It seems really hard for me to grasp the idea that horizontal and vertical motion of a projectile are independent of each other. Intuitively I feel that they should affect each other. How can it be that a bullet fired horizontally from the gun and a ball dropped from the same height reach the ground at exactly the same time? Can anyone show me logically why this is true?
We're working in the flat earth no atmosphere model, right?
Then if you're moving along with the bullet, it just falls straight down, and it is the ball on a ballistic trajectory "backwards". Now your intuition may be bothered by the Earth and it's little downward $\vec g$ arrows rushing backwards in this frame, but, it is only the Earth moving backwards. The little $\vec g$ arrows are stationary w.r.t to the bullet's horizontal motion, so the bullet just drops.
Gravity only operates along the vertical direction. No matter the object or how it's moving, gravity will only affect its vertical velocity, because gravity cannot impart a horizontal force. Furthermore, gravity affects all objects the same way, whether or not they are moving horizontally. From this, we can see that motion and acceleration in the vertical direction aren't related to motion and acceleration in the horizontal direction. We can have forces that operate in one or both directions, but they can be totally independent of one another. Forces can operate in both directions, like those involved in launching a cannonball at 45 degrees, but those can be decomposed into their horizontal and vertical components. Those components can be related - as we lower the angle of the cannon, we get more horizontal force and less vertical.
It's perhaps worth pointing out that you can decompose any 2-dimensional vector into an infinite number of orthogonal pairs of dimensions. We normally use the vertical/horizontal decomposition precisely because we have a common force (gravity) that only operates along one axis. If we were to use any other decomposition, the force of gravity would contribute along both axes, which complicates matters. We can instead choose our axes of analysis to fit the problem, knowing that the appropriate choice will allow us to ignore the effects of gravity in the horizontal direction.
Following thought experiment is a very simple one to imagine and provides the results you want.
Imagine two identical spherical masses.
Ignore the air resistance.
Let's pick both of them in our hand and drop one ball into free fall while giving some purely horizontal velocity to the second one, such that the second ball has a starting horizontal velocity but zero vertical velocity.
If you keep the height of both balls same while starting their motion you will see no matter what the horizontal velocity second ball has the ball falls on earth in same time as that the vertical one takes to reach earth.
You check the math out on any online calculator or even perform it yourself.
(Condition- the second ball doesn't have velocity which is equal to orbital velocity at that height and you are standing near earth)
The principle behind the separation of horizontal and vertical velocities is very intuitive.
You can just imagine that a river is flowing and you have to swim across it.
No matter how fast river flows it cannot disrupt your swimming speed and no matter how hard you swim (in horizontal direction) you cannot change the drift that the river's flow is causing.
Hence when a projectile is flying the gravitational acceleration acts like a river no matter how much it is the horizontal velocity remains unaffected.
And no matter how fast your ball is thrown gravity will always pull it down with same force. (Condition?

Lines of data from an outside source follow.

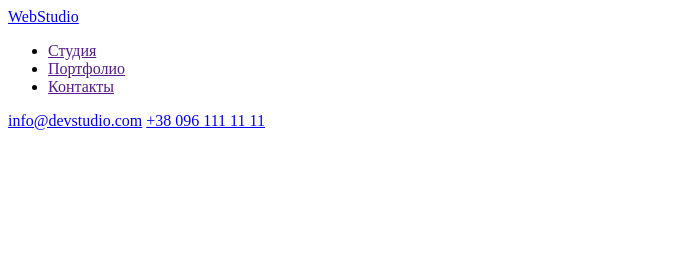
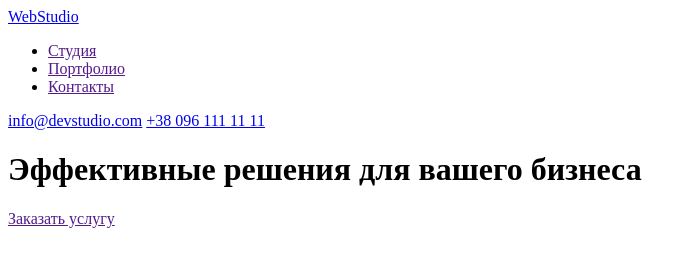
Before and after one commit to Linacolor/goit-markup-hw-01, a plain HTML site: page index.html in a window 1280 px wide. Shown: the whole page, without its empty margins (0-695 px from the left). Drawn offline with Linux system fonts and the light colour scheme.

Commit message:
Добавляет главный заголовок

```diff
--- a/index.html
+++ b/index.html
@@ -19,6 +19,10 @@
         <a href="mailto:info@devstudio.com">info@devstudio.com</a>
         <a href="tel:+38 096 111 11 11">+38 096 111 11 11</a>
     </header>
+    <div>
+        <h1>Эффективные решения для вашего бизнеса</h1>
+        <a href="">Заказать услугу</a>
+    </div>
     <main>
 
     </main>
```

The projectile does not have the orbital velocity at that height)
Imagine an ant crawling directly across a stationary conveyor belt. Now imagine the same ant crawling along the same path of the same belt with the belt moving. Did turning on the belt motor have any effect on the ant's velocity across the belt. Thinking of the two motions (ant's and belt's) in terms of momentum per Newtons first law the ant's forward motion is constant while the ant's sideways motion is variable depending on the belt speed. With two reference frames you get two independent motion vectors. (SR)

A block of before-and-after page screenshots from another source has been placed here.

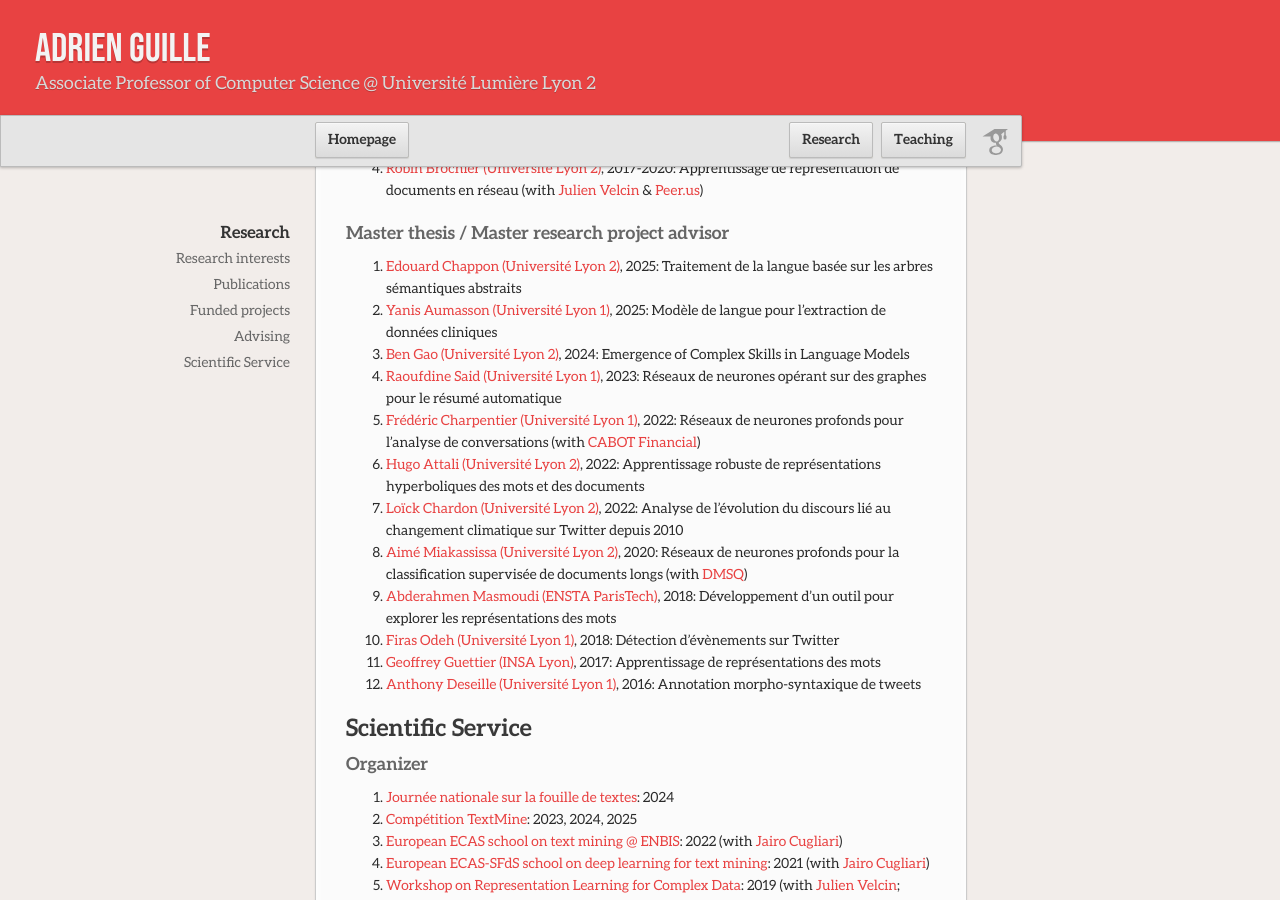
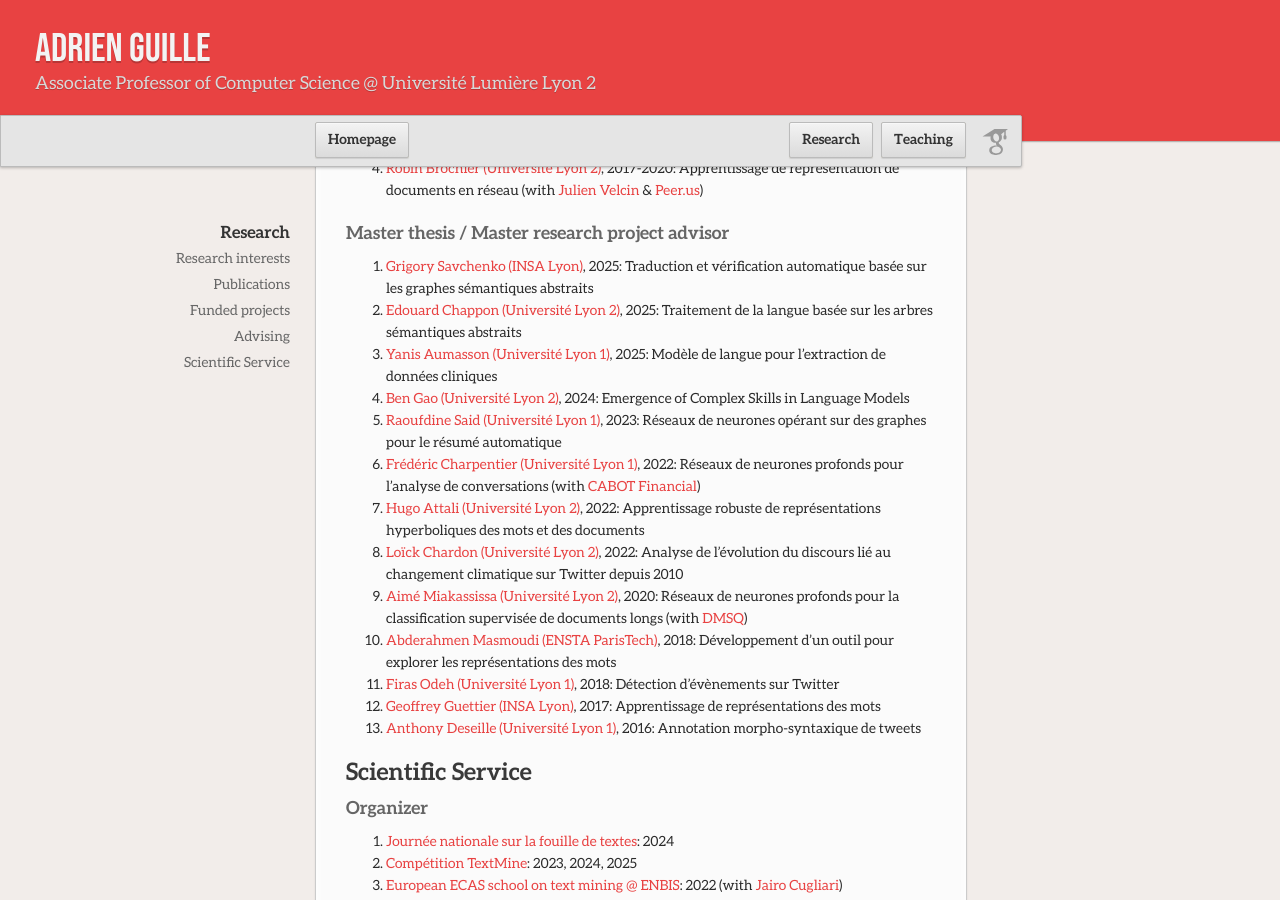
Before and after one commit to AdrienGuille/adrienguille.github.io, a Jekyll site: the page built from research.md, in a window 1280 px wide and 900 px high, scrolled down 1223 px. Built offline with Jekyll 4.4.1, drawn with Linux system fonts in a browser that asks for light colours; our own code applies the rules of GitHub Pages for plain Markdown files.

Commit message:
Update research.md

```diff
--- a/research.md
+++ b/research.md
@@ -39,6 +39,7 @@ See the [dedicated page](publications.md) or my [Google Scholar profile](https:/
 
 ### Master thesis / Master research project advisor
 
+- [Grigory Savchenko (INSA Lyon)](#), 2025: Traduction et vérification automatique basée sur les graphes sémantiques abstraits
 - [Edouard Chappon (Université Lyon 2)](#), 2025: Traitement de la langue basée sur les arbres sémantiques abstraits
 - [Yanis Aumasson (Université Lyon 1)](#), 2025: Modèle de langue pour l'extraction de données cliniques
 - [Ben Gao (Université Lyon 2)](#), 2024: Emergence of Complex Skills in Language Models
```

In your minds eye you see the projectile and its historical path (past and future) as a smooth parabolic curve. But if you could zoom into a small portion of the curve on the smallest scale you would actually see a staircase of alternating horizontal and vertical increments representing the momentum given by gravity and the momentum given to the projectile by some previous force. In the freely falling projectile case there are no horizontal increments so all you see are the vertical ones. In the second case the same vertical increments are carried over and the horizontal increments are alternately inserted getting smaller and smaller. Thus while the vertical increments remain constant (they both accelerate at the same rate), the horizontal increments are variable and independent. Do not confuse momentum with a purely geometric parabolic construction. The projectile is not actually tracing out the smooth parabolic curve. The curve is just your perception of what is the case just as a million sided polygon would appear to be a circle. (GR)